December 2017

Less is more


“Listen, we’re experiencing problems with the performance of our Oracle environment, can you please assess them for us and come up with a suggestion how to solve it?”

Following this question, we investigated which particular licenses the Dutch municipality of Slochteren had bought from Oracle and which of these licenses they couldn’t do without. We also looked for opportunities to enhance the stability and availability of the database environment. We soon found out that the Oracle databases used by the municipality run on physical servers. This needed to change!

Too much to handle

Most municipalities in the Netherlands use Oracle databases, which comes with the obligation to purchase quite expensive licenses. To make things worse, Slochteren, like many other municipalities, had chosen the most comprehensive Enterprise license. As it turns out, they didn’t even use the additional functionalities included in the license. At the same time, they do have to deal with its limitations. Obviously there had to be another way.

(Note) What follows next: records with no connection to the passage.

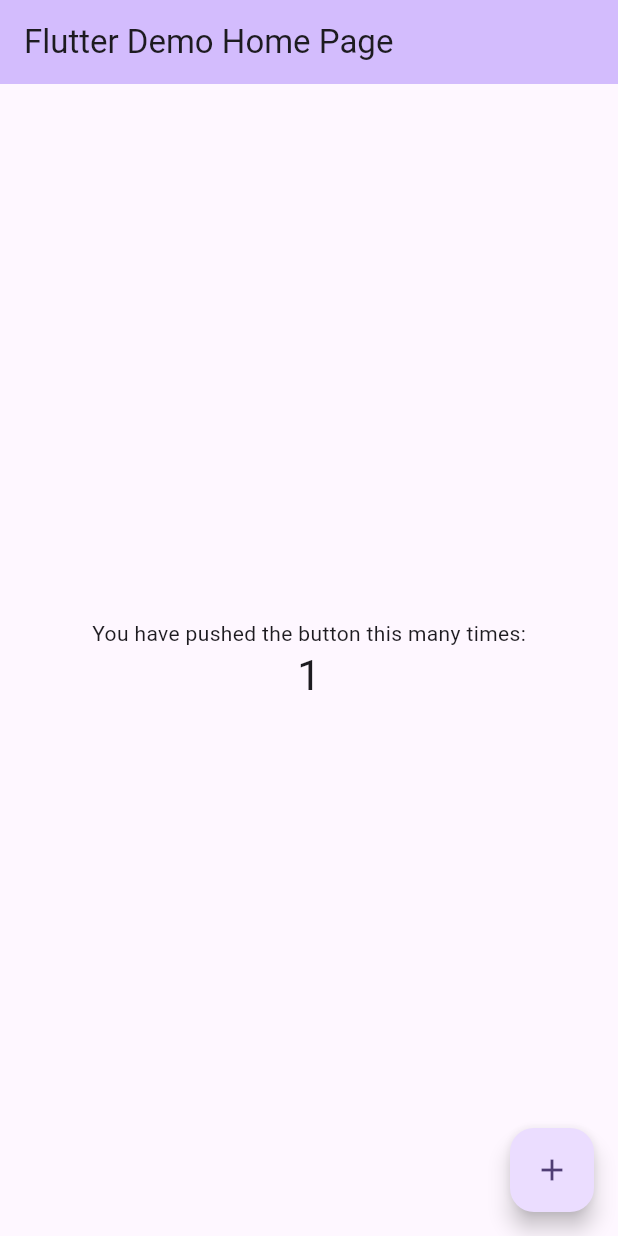
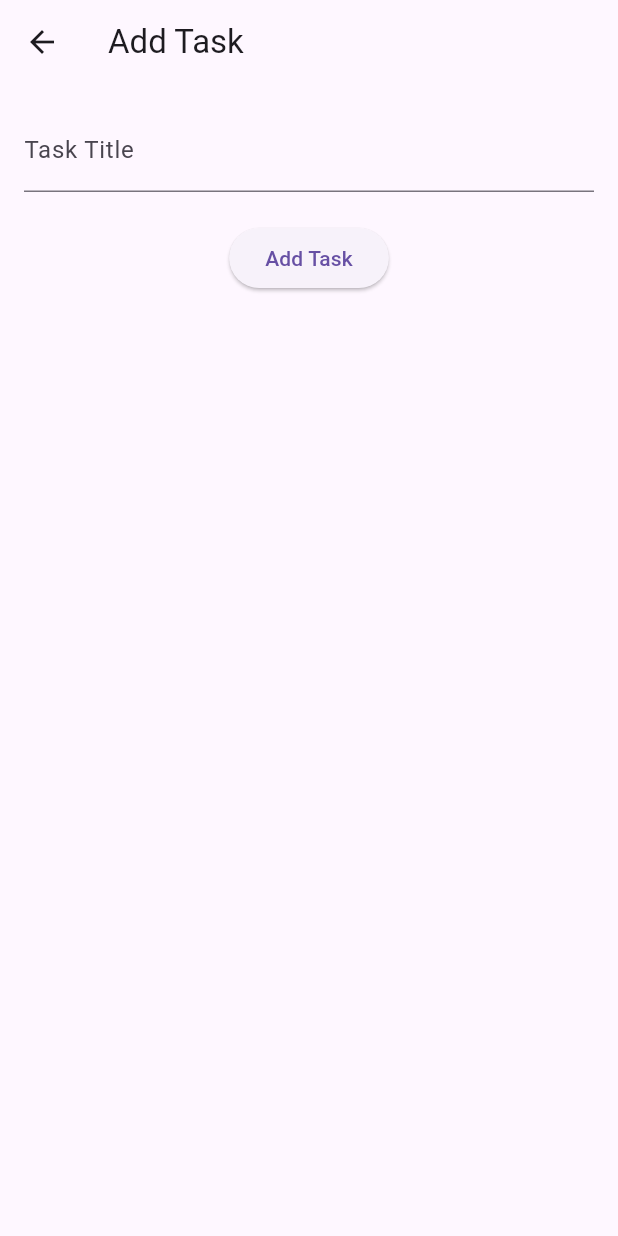
Before and after one commit to ajimzz-gws/TASKLY, a Flutter app: the screen it shows after launch, after a tap on the "add" icon, on a phone screen of 412 x 824 dp. Run offline on Flutter 3.47's test engine with Material 3 defaults, Android fonts, the phone set to English and light mode, and no system bars; our stand-ins replace sqflite; accounts and stored records are empty.

Commit message:
initial setup, create essential files, and some UI

```diff
--- a/lib/main.dart
+++ b/lib/main.dart
@@ -1,125 +1,20 @@
 import 'package:flutter/material.dart';
+import 'screens/home_screen.dart'; // Ensure this file exists
 
 void main() {
-  runApp(const MyApp());
+  runApp(TasklyApp());
 }
 
-class MyApp extends StatelessWidget {
-  const MyApp({super.key});
-
-  // This widget is the root of your application.
+class TasklyApp extends StatelessWidget {
   @override
   Widget build(BuildContext context) {
     return MaterialApp(
-      title: 'Flutter Demo',
+      title: 'Taskly',
       theme: ThemeData(
-        // This is the theme of your application.
-        //
-        // TRY THIS: Try running your application with "flutter run". You'll see
-        // the application has a purple toolbar. Then, without quitting the app,
-        // try changing the seedColor in the colorScheme below to Colors.green
-        // and then invoke "hot reload" (save your changes or press the "hot
-        // reload" button in a Flutter-supported IDE, or press "r" if you used
-        // the command line to start the app).
-        //
-        // Notice that the counter didn't reset back to zero; the application
-        // state is not lost during the reload. To reset the state, use hot
-        // restart instead.
-        //
-        // This works for code too, not just values: Most code changes can be
-        // tested with just a hot reload.
-        colorScheme: ColorScheme.fromSeed(seedColor: Colors.deepPurple),
-        useMaterial3: true,
+        primarySwatch: Colors.blue,
+        visualDensity: VisualDensity.adaptivePlatformDensity,
       ),
-      home: const MyHomePage(title: 'Flutter Demo Home Page'),
+      home: const HomeScreen(), // Ensure Homescreen is properly imported
     );
   }
 }
-
-class MyHomePage extends StatefulWidget {
-  const MyHomePage({super.key, required this.title});
-
-  // This widget is the home page of your application. It is stateful, meaning
-  // that it has a State object (defined below) that contains fields that affect
-  // how it looks.
-
-  // This class is the configuration for the state. It holds the values (in this
-  // case the title) provided by the parent (in this case the App widget) and
-  // used by the build method of the State. Fields in a Widget subclass are
-  // always marked "final".
-
-  final String title;
-
-  @override
-  State<MyHomePage> createState() => _MyHomePageState();
-}
-
-class _MyHomePageState extends State<MyHomePage> {
-  int _counter = 0;
-
-  void _incrementCounter() {
-    setState(() {
-      // This call to setState tells the Flutter framework that something has
-      // changed in this State, which causes it to rerun the build method below
-      // so that the display can reflect the updated values. If we changed
-      // _counter without calling setState(), then the build method would not be
-      // called again, and so nothing would appear to happen.
-      _counter++;
-    });
-  }
-
-  @override
-  Widget build(BuildContext context) {
-    // This method is rerun every time setState is called, for instance as done
-    // by the _incrementCounter method above.
-    //
-    // The Flutter framework has been optimized to make rerunning build methods
-    // fast, so that you can just rebuild anything that needs updating rather
-    // than having to individually change instances of widgets.
-    return Scaffold(
-      appBar: AppBar(
-        // TRY THIS: Try changing the color here to a specific color (to
-        // Colors.amber, perhaps?) and trigger a hot reload to see the AppBar
-        // change color while the other colors stay the same.
-        backgroundColor: Theme.of(context).colorScheme.inversePrimary,
-        // Here we take the value from the MyHomePage object that was created by
-        // the App.build method, and use it to set our appbar title.
-        title: Text(widget.title),
-      ),
-      body: Center(
-        // Center is a layout widget. It takes a single child and positions it
-        // in the middle of the parent.
-        child: Column(
-          // Column is also a layout widget. It takes a list of children and
-          // arranges them vertically. By default, it sizes itself to fit its
-          // children horizontally, and tries to be as tall as its parent.
-          //
-          // Column has various properties to control how it sizes itself and
-          // how it positions its children. Here we use mainAxisAlignment to
-          // center the children vertically; the main axis here is the vertical
-          // axis because Columns are vertical (the cross axis would be
-          // horizontal).
-          //
-          // TRY THIS: Invoke "debug painting" (choose the "Toggle Debug Paint"
-          // action in the IDE, or press "p" in the console), to see the
-          // wireframe for each widget.
-          mainAxisAlignment: MainAxisAlignment.center,
-          children: <Widget>[
-            const Text(
-              'You have pushed the button this many times:',
-            ),
-            Text(
-              '$_counter',
-              style: Theme.of(context).textTheme.headlineMedium,
-            ),
-          ],
-        ),
-      ),
-      floatingActionButton: FloatingActionButton(
-        onPressed: _incrementCounter,
-        tooltip: 'Increment',
-        child: const Icon(Icons.add),
-      ), // This trailing comma makes auto-formatting nicer for build methods.
-    );
-  }
-}
--- /dev/null
+++ b/lib/models/task.dart
@@ -0,0 +1,23 @@
+class Task {
+  final int? id;
+  final String title;
+  final bool isCompleted;
+
+  Task({this.id, required this.title, this.isCompleted = false});
+
+  Map<String, dynamic> toMap() {
+    return {
+      'id': id,
+      'title': title,
+      'isCompleted': isCompleted ? 1 : 0,
+    };
+  }
+
+  factory Task.fromMap(Map<String, dynamic> map) {
+    return Task(
+      id: map['id'],
+      title: map['title'],
+      isCompleted: map['isCompleted'] == 1,
+    );
+  }
+}
--- /dev/null
+++ b/lib/screens/add_task_screen.dart
@@ -0,0 +1,30 @@
+import 'package:flutter/material.dart';
+
+class AddTaskScreen extends StatelessWidget {
+  final TextEditingController taskController = TextEditingController();
+
+  @override
+  Widget build(BuildContext context) {
+    return Scaffold(
+      appBar: AppBar(title: Text('Add Task')),
+      body: Padding(
+        padding: const EdgeInsets.all(16.0),
+        child: Column(
+          children: [
+            TextField(
+              controller: taskController,
+              decoration: InputDecoration(labelText: 'Task Title'),
+            ),
+            SizedBox(height: 20),
+            ElevatedButton(
+              child: Text('Add Task'),
+              onPressed: () {
+                // Add logic to save task
+              },
+            ),
+          ],
+        ),
+      ),
+    );
+  }
+}
--- /dev/null
+++ b/lib/screens/home_screen.dart
@@ -0,0 +1,24 @@
+import 'package:flutter/material.dart';
+import '../widgets/task_list.dart';
+import 'add_task_screen.dart';
+
+class HomeScreen extends StatelessWidget {
+  const HomeScreen({super.key});
+
+  @override
+  Widget build(BuildContext context) {
+    return Scaffold(
+      appBar: AppBar(title: Text('Taskly')),
+      body: TaskList(),
+      floatingActionButton: FloatingActionButton(
+        child: Icon(Icons.add),
+        onPressed: () {
+          Navigator.push(
+            context,
+            MaterialPageRoute(builder: (context) => AddTaskScreen()),
+          );
+        },
+      ),
+    );
+  }
+}
--- /dev/null
+++ b/lib/widgets/task_list.dart
@@ -0,0 +1,14 @@
+import 'package:flutter/material.dart';
+import 'task_title.dart';
+
+class TaskList extends StatelessWidget {
+  @override
+  Widget build(BuildContext context) {
+    return ListView.builder(
+      itemCount: 10, // Replace with actual task count
+      itemBuilder: (context, index) {
+        return TaskTile();
+      },
+    );
+  }
+}
--- /dev/null
+++ b/lib/widgets/task_title.dart
@@ -0,0 +1,16 @@
+import 'package:flutter/material.dart';
+
+class TaskTile extends StatelessWidget {
+  @override
+  Widget build(BuildContext context) {
+    return ListTile(
+      title: Text('Sample Task'),
+      trailing: Checkbox(
+        value: false, // Replace with task completion state
+        onChanged: (bool? value) {
+          // Handle checkbox toggle
+        },
+      ),
+    );
+  }
+}
--- a/pubspec.yaml
+++ b/pubspec.yaml
@@ -30,6 +30,8 @@ environment:
 dependencies:
   flutter:
     sdk: flutter
+  sqflite: ^2.0.0
+  path: ^1.8.0
 
 
   # The following adds the Cupertino Icons font to your application.
```
Also changed, not shown: lib/services/database_helpers.dart (added, +53 -0 lines), pubspec.lock, 2 other files.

The ‘thing’ with Oracle licenses

In the past, a server became faster because the CPU became faster. With an Oracle Enterprise license, this implied keeping the same license while the new server provided for faster applications. Today, it is quite common for manufacturers to equip processors with more processor cores to make them faster. The trouble with Oracle Enterprise licenses is that users pay per processor core. Buying a new server automatically means more speed. However, as the new server contains a lot more processors, it also means you have to upgrade your license making things twice as expensive.

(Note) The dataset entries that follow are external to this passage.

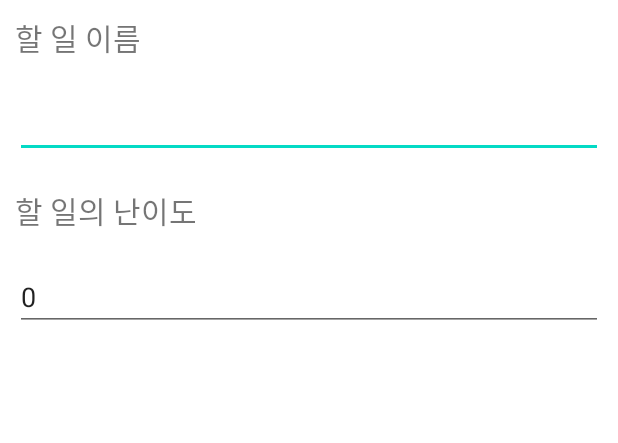
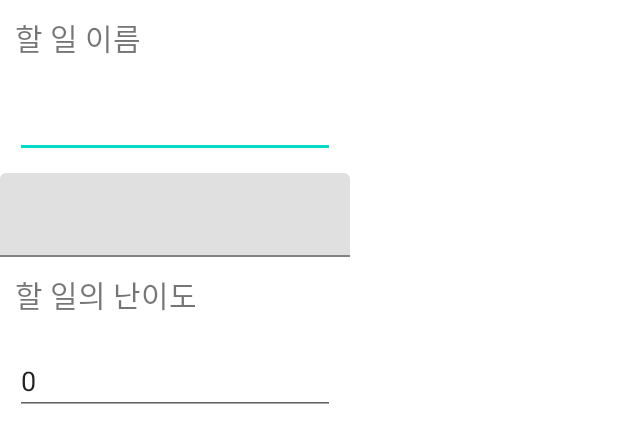
Before and after one commit to eanby00/TODOLIST_TensorFlow, an Android app: the layout tododialog.xml on its own in the app's theme, with its tools: preview values and no code run, on a phone screen of 412 x 824 dp. Shown: the top 443 px of the screen. Run offline under Robolectric (Android 15) with nearby library versions, the phone set to English and light mode, and no system bars.

Commit message:
0722 start material

```diff
--- a/app/build.gradle
+++ b/app/build.gradle
@@ -42,4 +42,5 @@ dependencies {
     annotationProcessor "androidx.room:room-compiler:$room_version"
 
     implementation "com.opencsv:opencsv:4.4"
+    implementation 'com.google.android.material:material:1.5.0-alpha01'
 }
--- a/app/src/main/res/layout/activity_main.xml
+++ b/app/src/main/res/layout/activity_main.xml
@@ -6,7 +6,6 @@
     android:layout_height="match_parent"
     android:orientation="vertical"
     android:padding="5dp"
-    android:background="#EFEFF1"
     tools:context=".MainActivity" >
 
     <com.todo.todolist.CustomCalendarView
--- a/app/src/main/res/layout/control_calendar.xml
+++ b/app/src/main/res/layout/control_calendar.xml
@@ -3,8 +3,7 @@
     xmlns:android="http://schemas.android.com/apk/res/android"
     android:orientation="vertical"
     android:layout_width="match_parent"
-    android:layout_height="match_parent"
-    android:background="#EFEFF1">
+    android:layout_height="match_parent">
 
     <!-- date toolbar -->
     <RelativeLayout
--- a/app/src/main/res/layout/tododialog.xml
+++ b/app/src/main/res/layout/tododialog.xml
@@ -1,7 +1,7 @@
 <?xml version="1.0" encoding="utf-8"?>
 <LinearLayout xmlns:android="http://schemas.android.com/apk/res/android"
-    android:orientation="vertical" android:layout_width="match_parent"
-    android:layout_height="match_parent">
+    android:orientation="vertical" android:layout_width="wrap_content"
+    android:layout_height="wrap_content">
 
 
     <TextView
@@ -18,6 +18,21 @@
         android:layout_height="wrap_content"
         android:text=""
         android:ems="10"/>
+
+    <com.google.android.material.textfield.TextInputLayout
+        android:id="@+id/textField1"
+        android:layout_width="match_parent"
+        android:layout_height="wrap_content">
+
+        <com.google.android.material.textfield.TextInputEditText
+            android:id="@+id/edittext"
+            android:layout_width="match_parent"
+            android:layout_height="wrap_content"/>
+
+    </com.google.android.material.textfield.TextInputLayout>
+
+
+
 
     <TextView
         android:layout_width="match_parent"
```
Also changed, not shown: app/src/main/java/com/todo/todolist/ToDoDate.java (+7 -1 lines), 1 other file.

More with less

We were able to solve this problem for Slochteren by combining the less expensive Standard Edition license with virtual servers. Oracle is not particularly happy with virtualization and requires users to license all servers within a VM environment. We have solved this by replacing four servers by two physical servers equipped with VMware which in turn control several virtual servers. This allowed us to limit the capacity required for the Oracle database and at the same time limit the number of processors to be licensed.

The municipality benefits from the fact that their database environment has become more dispersed. When certain databases become overloaded, the burden is automatically spread over all servers. As a result, the organization as such will no longer be effected by server or database issues thus enhancing the stability and availability of the IT environment. Just the way they wanted.